Key Techniques for Gas Leak Detection
Vacuum applications tend to be extremely high spec, with certain aspects being beyond compromise. Pumps and vessels must be of high integrity, with the ability to achieve the appropriate level of vacuum without leaks. In this article, we outline some of the key ways of measuring gas leak detection.
Why is Gas Leak Detection Important
Gas leak detection in pressurized and vacuum systems is a fundamental step in the manufacturing process. Maintaining and quantifying the leak tightness of vessels during service, is rarely prioritized which can have serious consequences.
Measurement of leaks is known as the leak rate, a number which is dependent on many factors from the pressure differential to the size of the holes. This rate refers to the amount of the leak that enters or leaves the enclosure per unit of time.
Gas leak detection is an important part of producing high quality products and ensuring quality control. There are many reasons why gas leak detection is critical:
- Maintaining the pressure/vacuum
- Ensuring long-life of products
- Process efficiency
- Adherence to environmental standards
- Operator safety
- Product safety
Different Types of Leak Detection
There are many ways users may detect a gas leak in vacuum technology. Here we outline some of these ways and how they compare to Gencoa Optix.
The Pump Down Test
This gas leak detection test is conducted by evacuating a closed vacuum vessel until a specified pressure is reached and then stopping the inlet. Following a pre-determined amount of time, the valve is opened and the time it takes to return to the original level is measured.
The Bubble Test
This simple test method involves placing the instrument in water and observing whether bubbles can be seen. This test is employed for vacuums of up to 10-4 mbar.
The Pressure Rise Test
This gas detection method involves plotting the vacuum level and the time against one another. After the system is isolated, if a leak is present, the rate of rise will be faster.
Helium Leak Detection
The spraying of Helium gas around a vacuum vessel and measurement of the amount that enters the system, is the most sensitive type of leak detection and widely used.
The Optix Gas Leak Detection Instrument
Whilst the methods outlined above do have their merits, the Optix is an instrument that is both highly accurate and can be used in any vacuum environment and application. The instrument measures gas in a vacuum across a broad range of pressures; from near atmosphere down to 10-7 mbar, meaning it can cater for most vacuum processes without needing a separate pumping system.

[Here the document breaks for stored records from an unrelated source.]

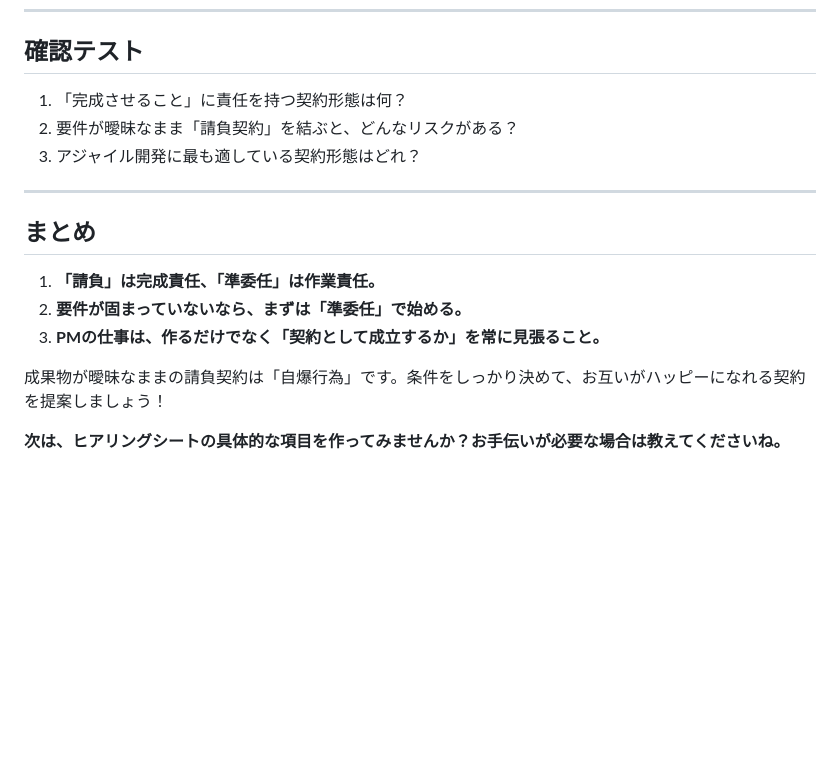
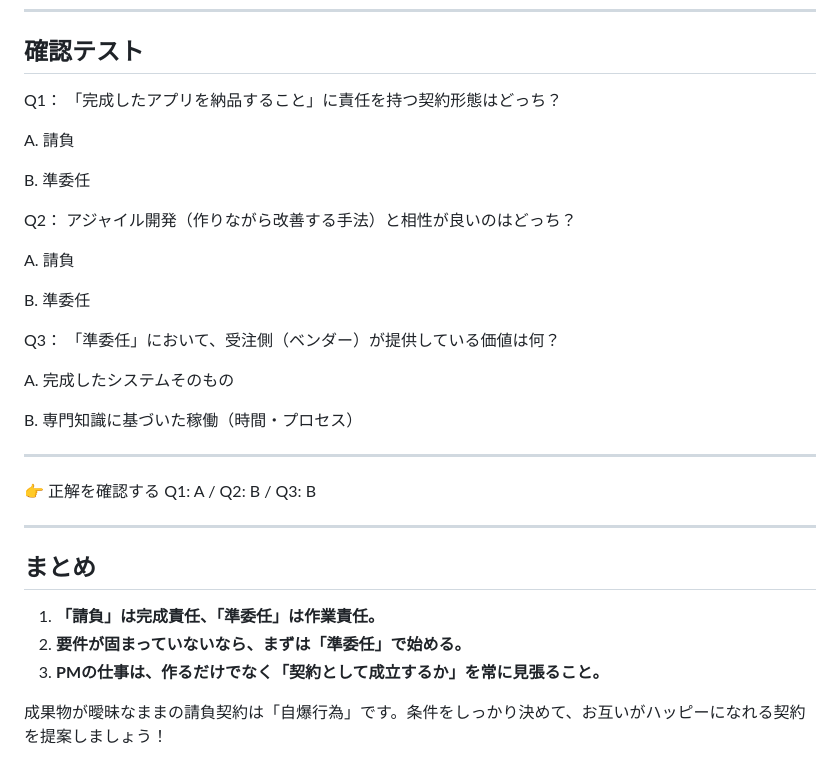
Before and after one commit to mito-work/learning-pm, a Markdown page: tougou-kanri-keiyaku-kanri/tachiage/chougai-san_taikokyaku_keiyakukeitai-dashin.md, the part around the change. GitHub-like rendering; blank space fills up the shorter version.

Commit message:
2/3 内容修正

```diff
--- a/tougou-kanri-keiyaku-kanri/tachiage/chougai-san_taikokyaku_keiyakukeitai-dashin.md
+++ b/tougou-kanri-keiyaku-kanri/tachiage/chougai-san_taikokyaku_keiyakukeitai-dashin.md
@@ -114,9 +114,26 @@
 
 ## 確認テスト
 
-1. 「完成させること」に責任を持つ契約形態は何？
-2. 要件が曖昧なまま「請負契約」を結ぶと、どんなリスクがある？
-3. アジャイル開発に最も適している契約形態はどれ？
+Q1： 「完成したアプリを納品すること」に責任を持つ契約形態はどっち？
+
+A. 請負
+
+B. 準委任
+
+Q2： アジャイル開発（作りながら改善する手法）と相性が良いのはどっち？
+
+A. 請負
+
+B. 準委任
+
+Q3： 「準委任」において、受注側（ベンダー）が提供している価値は何？
+
+A. 完成したシステムそのもの
+
+B. 専門知識に基づいた稼働（時間・プロセス）
+
+---
+👉 正解を確認する Q1: A / Q2: B / Q3: B
 
 ---
 
@@ -127,5 +144,3 @@
 3. **PMの仕事は、作るだけでなく「契約として成立するか」を常に見張ること。**
 
 成果物が曖昧なままの請負契約は「自爆行為」です。条件をしっかり決めて、お互いがハッピーになれる契約を提案しましょう！
-
-**次は、ヒアリングシートの具体的な項目を作ってみませんか？お手伝いが必要な場合は教えてくださいね。**
```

The ability to measure any type of gas means different gases can be sprayed around the vacuum vessel to determine the leak tightness. Helium is the gas of choice due to the small size of the atoms, but it is increasing short supply and therefore expensive. Hence Argon gas can be a useful alternative as it is more readily available. But leaks can be detected in service by monitoring the nitrogen level in the chamber, which is representative of the amount of atmosphere entering the vessel. This 'natural' indicator of the integrity of the vacuum and hence the process environment can be constantly monitored by Optix.
How Does Optix Gas Leak Detection Work?
Optix employs a remote plasma spectroscopy concept that is separate from vacuum by an optical window. The concept creates a small plasma inside the sensor head which is analyzed by a built-in spectrometer. Any chemical present in the vacuum chamber will be excited in the remote plasma, and that excitation will be visible in the plasma spectrum.
Optix is extremely adaptable and is easily switched between vacuum systems. It can also be carried in a box to customer sites, offering ultra-high sensitivity leak detection when using the single gas option.
Using Optix for gas leak detection is highly beneficial because its all in one system means there is no need for a range of complex differential pumps. It offers automatic calibration and direct monitoring of the vacuum to offer instant insight into any change.